A tap is a tool for cutting inside or internal threads in holes so that the holes will hold tightly the bolts, screws, or studs which may be screwed into them. Taps are generally made from hammered round bar steel. After being drawn nearly to size, they are heated to a low, red heat, and covered with lime or ashes, that they may cool slowly. This process softens the metal and takes out the strains, which occur in iron or steel after it is hammered. The outside surface or skin, where the hammer blows affect the iron most, is subjected to the greatest strain, or as it is called "initial tension." There are many styles of taps, the most common being standard hand-taps, boiler taps, stay bolt taps, pipe taps, and machine screw taps.
Tap drills are drills used to make the proper sized hole for a standard tap, leaving the hole small enough in diameter to permit of threads being made by the teeth of the tap. For example/the size of tap drill for a 5 /16 in. screw is .24 in. in diameter; for a 1/2 in. screw tap it is .4 in., leaving .1 in. for the diameter of threads on both sides of the hole. The size of a drill's or reamer's outside diameter and the size of a tap is the diameter outside of the threads, and not the size at the bottom of the threads.

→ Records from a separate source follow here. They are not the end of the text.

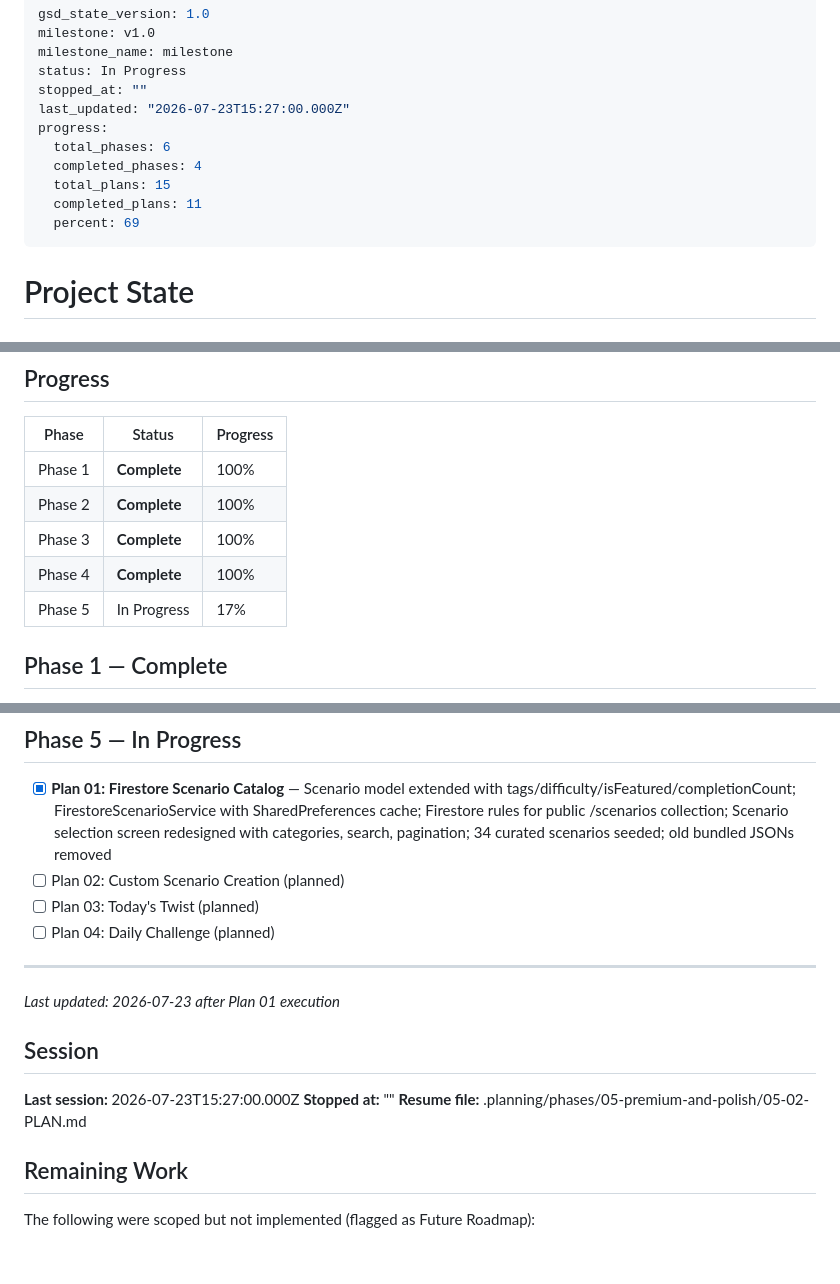
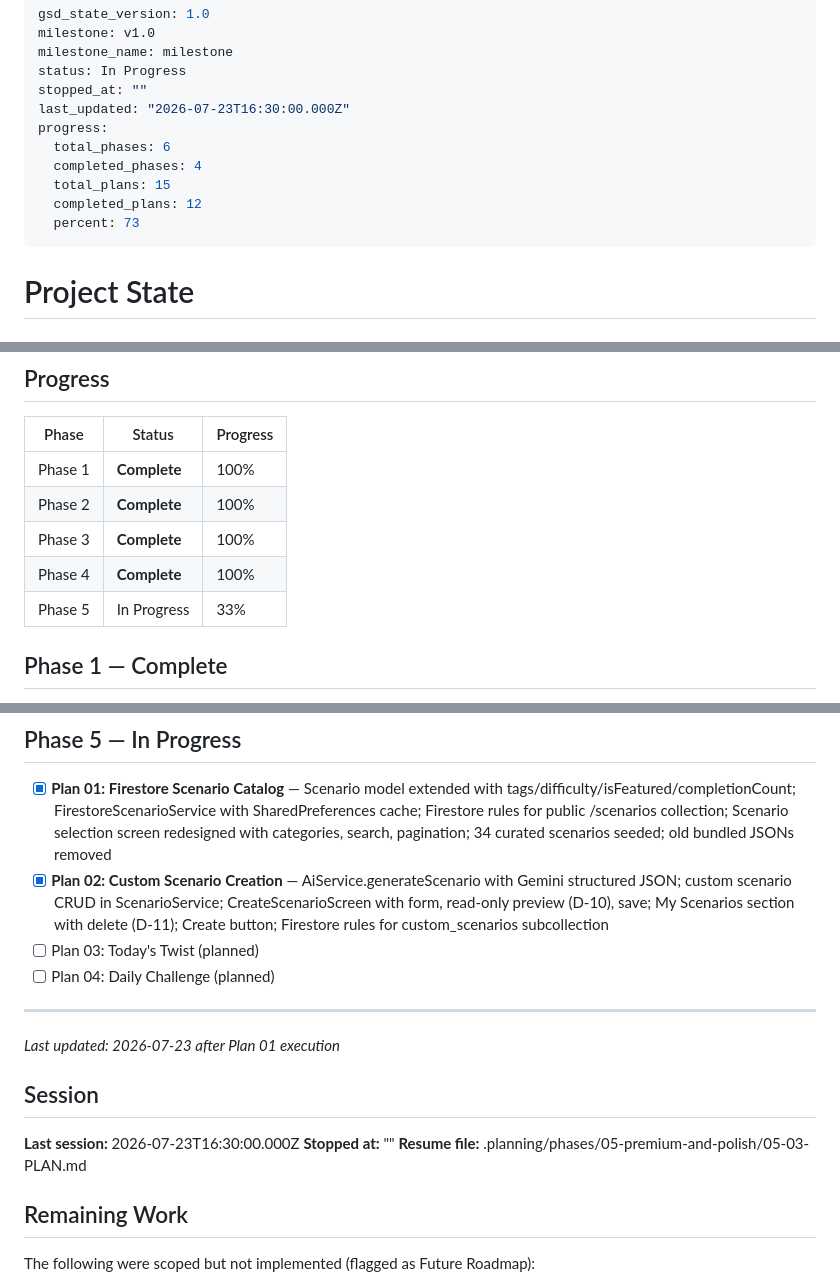
Before and after one commit to heinhtet-zaw12/linguo_wizard, a Markdown page: .planning/STATE.md, 3 parts joined by grey strips. GitHub-like rendering; blank space fills up the shorter version.

Commit message:
docs(05-02): complete custom scenario creation plan

```diff
--- a/.planning/STATE.md
+++ b/.planning/STATE.md
@@ -4,13 +4,13 @@ milestone: v1.0
 milestone_name: milestone
 status: In Progress
 stopped_at: ""
-last_updated: "2026-07-23T15:27:00.000Z"
+last_updated: "2026-07-23T16:30:00.000Z"
 progress:
   total_phases: 6
   completed_phases: 4
   total_plans: 15
-  completed_plans: 11
-  percent: 69
+  completed_plans: 12
+  percent: 73
 ---
 
 # Project State
@@ -30,7 +30,7 @@ See: .planning/PROJECT.md (updated 2026-07-14)
 | Phase 2 | **Complete** | 100% |
 | Phase 3 | **Complete** | 100% |
 | Phase 4 | **Complete** | 100% |
-| Phase 5 | In Progress | 17% |
+| Phase 5 | In Progress | 33% |
 
 ## Phase 1 — Complete
 
@@ -109,7 +109,7 @@ Screens are pure UI layers. ViewModels (StateNotifiers) own all orchestration lo
 ## Phase 5 — In Progress
 
 - [x] **Plan 01: Firestore Scenario Catalog** — Scenario model extended with tags/difficulty/isFeatured/completionCount; FirestoreScenarioService with SharedPreferences cache; Firestore rules for public /scenarios collection; Scenario selection screen redesigned with categories, search, pagination; 34 curated scenarios seeded; old bundled JSONs removed
-- [ ] Plan 02: Custom Scenario Creation (planned)
+- [x] **Plan 02: Custom Scenario Creation** — AiService.generateScenario with Gemini structured JSON; custom scenario CRUD in ScenarioService; CreateScenarioScreen with form, read-only preview (D-10), save; My Scenarios section with delete (D-11); Create button; Firestore rules for custom_scenarios subcollection
 - [ ] Plan 03: Today's Twist (planned)
 - [ ] Plan 04: Daily Challenge (planned)
 
@@ -118,9 +118,9 @@ Screens are pure UI layers. ViewModels (StateNotifiers) own all orchestration lo
 
 ## Session
 
-**Last session:** 2026-07-23T15:27:00.000Z
+**Last session:** 2026-07-23T16:30:00.000Z
 **Stopped at:** ""
-**Resume file:** .planning/phases/05-premium-and-polish/05-02-PLAN.md
+**Resume file:** .planning/phases/05-premium-and-polish/05-03-PLAN.md
 
 ## Remaining Work
 
```
Also changed, not shown: .planning/ROADMAP.md (+2 -2 lines), 1 other file.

Standard hand-taps are found in sets of three. Figure 119a is called a taper tap and is used to start the thread in the drilled hole; Fig. 119b is called a plug tap, and Fig. 119c, a bottoming tap. The plug tap will finish the thread if the hole goes through the piece, but if the hole "bottoms" or only goes part of the way through, the bottoming tap must be used to cut a full thread the entire depth of the hole.
The word "standard" means that the number of threads to the inch is United States standard, and all taps made to this standard are exactly alike.